Free speech supporters need to be clear about when CRT can be expressed within institutions and when CRT becomes coercive and violates civil rights law. It is not illegal for corporations or universities to invite speakers to argue for CRT, though forums with diverse views would be preferable. For instance, Sacramento State’s 2020 Fall Convocation featured an address by Ibram X. Kendi on “Advancing our Commitment to Anti-Racism.”
Attendance at such events would be voluntary, but employee training sessions are a different matter because they are usually mandatory. Persons absent or passive will be recorded. When CRT becomes the basis for the selection, training, or evaluation of employees, that is a different legal issue entirely. Asking one set of employees to confess to the sins of their racial ancestors or their individual current white privilege runs contrary to an employer’s responsibility to avoid creating a hostile work environment.
Laws about hostile or toxic work environments are based in both Title VII and Title IX of the Civil Rights Act. The U.S. Equal Employment Opportunity Commission defines a hostile or toxic work environment as one that involves “unwelcome conduct that is based on race, color, religion, national origins, age, disability, or genetic information.” That conduct “may include, but is not limited to offensive jokes, slurs, epithets or name calling, physical assaults or threats, intimidation, ridicule or mockery, insults or put downs, offensive objects or pictures and interference with work performance.” CRT certainly can involve “slurs, epithets or name calling,” as well as “ridicule or mockery, insults or put downs.”
EEOC cautions against making petty slights, annoyances, or isolated incidents illegal, but calling out one racial group as privileged or fragile in official training sessions or institutional statements surely does create a work environment that is “intimidating, hostile or offensive to reasonable people.” It is impossible to have a civil fact-based discussion about race when the discussion is centered on stereotyping people on the basis of race.
Some believe EO 13950 is merely symbolic or can easily be repealed by a new administration. But even in that case, such an action will not change civil rights law or long-standing judicial interpretations of it.
Regardless of EO 13950’s status, employers should avoid certain probable offenses. Hiring should not be influenced by stereotypes about what persons identified by race, ethnicity, or gender will bring to an organization. What do all Hispanics or all Asians have in common, for example? For similar reasons, bifurcation of employees for any purpose into BIPOC or non-BIPOC groups should always be avoided.

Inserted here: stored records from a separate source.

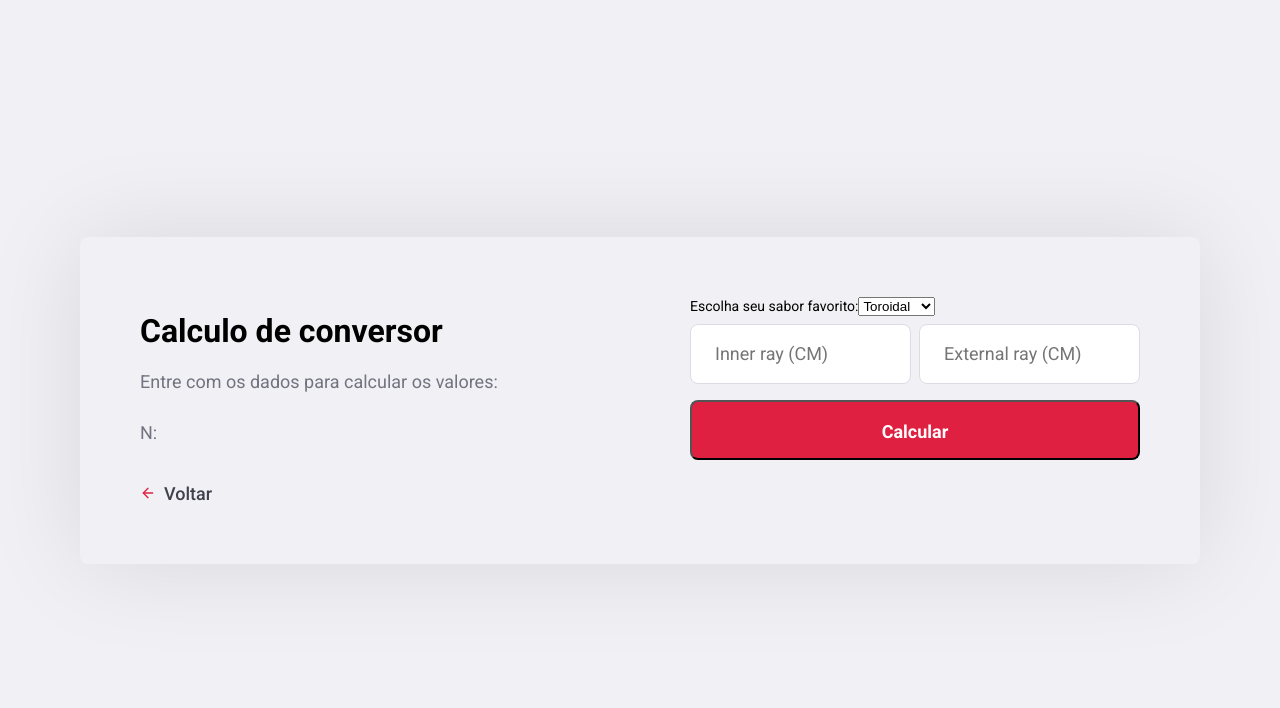
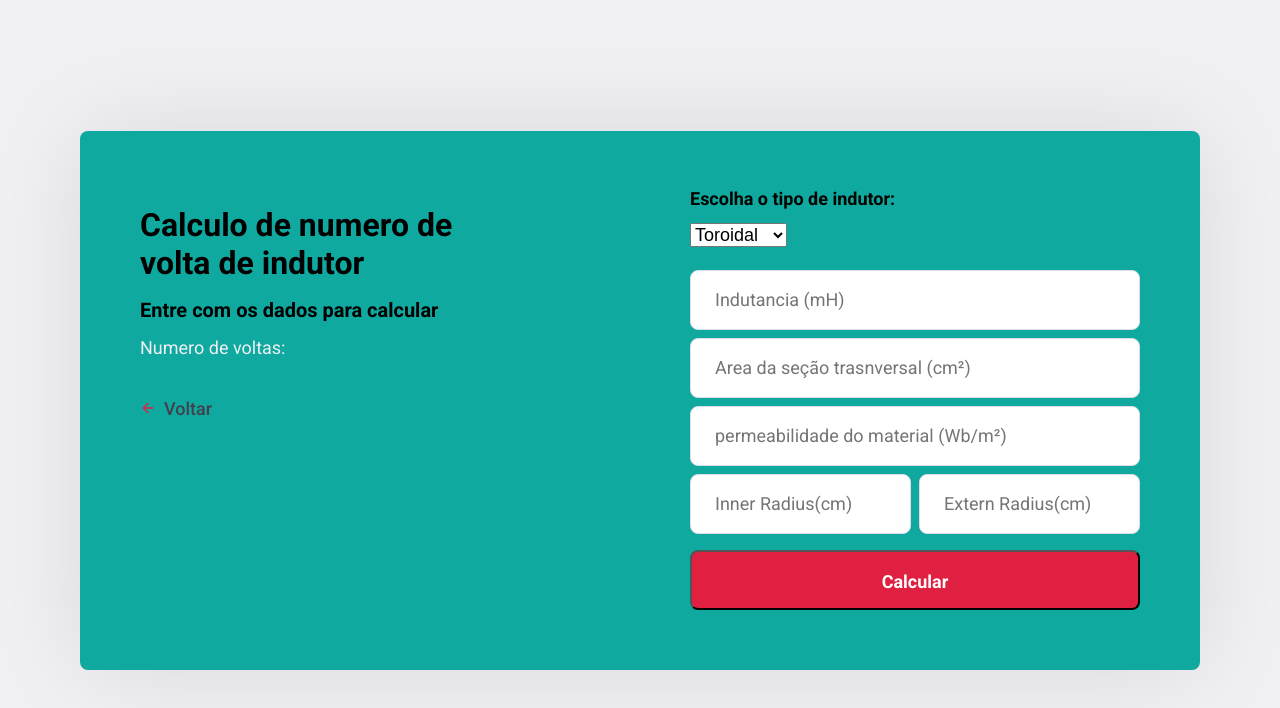
Before and after one commit to jjakob10/buckCalculator, a React (Create React App) app in the folder frontend/: page /inductor in a window 1280 px wide. Shown: the top 708 px of the page. Built offline with nearby package versions, Linux system fonts and the light colour scheme; the HTML template or start-up script is replaced by a standard one.

Commit message:
inductor calc incomplet

```diff
--- a/frontend/src/pages/Calculate/index.js
+++ b/frontend/src/pages/Calculate/index.js
@@ -1,6 +1,6 @@
 import React, { useState } from "react"
-// import { Link } from "react-router-dom"
-// import { FiArrowLeft } from "react-icons/fi"
+import { Link } from "react-router-dom"
+import { FiArrowRight } from "react-icons/fi"
 
 import api from "../../services/api"
 import "./styles.css"
@@ -99,10 +99,11 @@ export default function Register() {
             <h2 style={hid}>Le: {Le}mH</h2>
             <h2 style={hid}>Ce: {Ce}uF</h2>
           </div>
-          {/* <Link className="back-link" to="/">
-            <FiArrowLeft size={16} color="#E02041" />
-            Voltar para página principal
-          </Link> */}
+          <Link className="back-link" to={{pathname:"/inductor",state:{Lo,Le}}}>
+
+            Ir para o calculo do indutor
+            <FiArrowRight size={16} color="#E02041" />
+          </Link>
         </section>
 
         <form onSubmit={handleRegister}>
--- a/frontend/src/pages/Inductor/index.js
+++ b/frontend/src/pages/Inductor/index.js
@@ -14,8 +14,12 @@ export default function Register() {
   const [ray2, setRay2] = useState("")
   const [u, setU] = useState("")
   const [med, setMed] = useState("")
-  const [type, setType] = useState("")
+  const [type, setType] = useState("toroid")
   const [N, setN] = useState("")
+  const [medText, setMedText] = useState("Area da seção trasnversal (cm²)")
+
+
+
 
 
 
@@ -23,14 +27,15 @@ export default function Register() {
     setType(e.target.value)
     if (e.target.value === "cilinder") {
       setHid({ visibility: "hidden" })
+      setMedText("Comprimento (cm)")
     } else {
       setHid({ visibility: "visible" })
+      setMedText("Area da seção trasnversal (cm²)")
     }
   }
 
   async function handleRegister(e) {
     e.preventDefault();
-
     const data = {
       type,
       L: Number(L),
@@ -39,14 +44,28 @@ export default function Register() {
       u: Number(u),
       med: Number(med),
     }
+    console.log(data)
+    try {
+      Object.keys(data).forEach((item) => {
+        if ((data[item] === 0 || data[item] === null) && item !== "ray2") {
+          throw ("Preencha corretamente todos os campos com números diferentes de '0'")
 
+        }
+
+      })
       try {
+
         const response = await api.post("inductor", data);
 
-      const { N } = response.data;
+        const { N } = response.data
         setN(N);
       } catch (err) {
         alert("Erro de comunicação")
+
+      }
+    }
+    catch (err) {
+      alert(err)
     }
   };
 
@@ -57,12 +76,12 @@ export default function Register() {
       <div className="content">
         <section>
           <div>
-            <h1>Calculo de conversor {type}</h1>
-            <p>Entre com os dados para calcular os valores:</p>
+            <h1>Calculo de numero de volta de indutor</h1>
+            <b>Entre com os dados para calcular</b>
 
           </div>
           <div>
-            <h2>N: {N}</h2>
+            <h2>Numero de voltas: {N}</h2>
           </div>
           <Link className="back-link" to="/">
             <FiArrowLeft size={16} color="#E02041" />
@@ -72,21 +91,44 @@ export default function Register() {
 
         <form onSubmit={handleRegister}>
           <label>
-            Escolha seu sabor favorito:
+            Escolha o tipo de indutor:
+            <div class="custom-select" style={{ width: "200px" }}>
               <select value={type} onChange={handleChange}>
                 <option value="toroid">Toroidal</option>
                 <option value="cilinder">Cilindrico</option>
               </select>
+            </div>
           </label>
 
+          <input
+            type="number"
+            step="any"
+            placeholder="Indutancia (mH)"
+            value={L}
+            onChange={e => setL(e.target.value)}
+          />
+          <input
+            type="number"
+            step="any"
+            placeholder={medText}
+            value={med}
+            onChange={e => setMed(e.target.value)}
+          />
+          <input
+            type="number"
+            step="any"
+            placeholder="permeabilidade do material (Wb/m²)"
+            value={u}
+            onChange={e => setU(e.target.value)}
+          />
 
           <div className="input-group">
             <input
               type="number"
               step="any"
-              max="1"
+
               min="0"
-              placeholder="Inner ray (CM)"
+              placeholder="Inner Radius(cm)"
               value={ray}
               onChange={e => setRay(e.target.value)}
             />
@@ -94,9 +136,9 @@ export default function Register() {
               type="number"
               style={hid}
               step="any"
-              max="1"
+
               min="0"
-              placeholder="External ray (CM)"
+              placeholder="Extern Radius(cm)"
               value={ray2}
               onChange={e => setRay2(e.target.value)}
             />
--- a/frontend/src/pages/Inductor/styles.css
+++ b/frontend/src/pages/Inductor/styles.css
@@ -12,7 +12,8 @@
 .register-container .content {
   width: 100%;
   padding: 60px;
-  background: #f0f0f5;
+  /* background: #f0f0f5; */
+  background: #0Fa9a0;
   box-shadow: 0 0 100px rgba(0,0,0,0.1);
   border-radius: 8px;
 
@@ -32,14 +33,17 @@
 
 .register-container .content section p{
   font-size: 18px;
-  color: #737380;
+  /* color: #737380; */
+  color: #f0f0f5;
   line-height: 32px;
   margin-bottom: 24px;
 }
 .register-container .content section h2{
   font-size: 18px;
-  color: #737380;
+  /* color: #737380; */
+  color: #f0f0f5;
   margin-top: 5px;
+  font-weight: normal;
 }
 .register-container .content section b{
   font-size: 20px;
@@ -56,6 +60,30 @@
   max-width: 450px;
 }
 
+.register-container .content form label{
+  font-size: 18px;
+  font-weight: bold;
+  color: #030300;
+  /* color: #f0f0f5; */
+  line-height: 16px;
+  margin-bottom: 16px;
+}
+.custom-select {
+
+  position: relative;
+  font-family: Arial;
+  margin-top: 15px;
+  margin-bottom: 15px;
+}
+
+.custom-select select {
+  font-size: 18px;
+}
+
+.custom-select select option {
+  font-size: 18px;
+}
+
 .register-container .content input{
   margin-top: 8px;
 }
@@ -67,3 +95,11 @@
 .register-container .content form .input-group input + input{
   margin-left: 8px;
 }
+
+.register-container .content form p{
+  font-size: 18px;
+  /* color: #737380; */
+  color: #f0f0f5;
+  line-height: 16px;
+  margin-bottom: 16px;
+}
```
Also changed, not shown: 2 other files (tests, documents, lock files or other folders). Lines whose indentation alone changed are shown as unchanged.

Organizational definitions of diversity should extend far beyond race and sex and encompass the enormous variety of ways Americans define themselves. Training sessions should not blame contemporary Americans for events that happened in earlier decades or centuries. Dividing whole groups into oppressors and oppressed is an obnoxious stereotype, not least because it glosses over actual individuals’ lived experiences. There should be a balance in the training between discussion of what we as a nation have accomplished in civil rights and the goals we have not achieved. It should consider what Americans have in common and where they differ. Most of all, individual employees should not be criticized or rewarded for the actions of other members of a group.
Campuses and corporations all over the country are quietly reevaluating their official statements and practices regarding race. EO 13950 should not create problems for beneficial diversity programs that affirm the various characteristics of different cultures, but it might signal trouble for the divisive approach of CRT. Following these general rules will not only help administrators and institutions to avoid sanctions, but it may also benefit employee efforts to achieve consensus around actual organizational goals.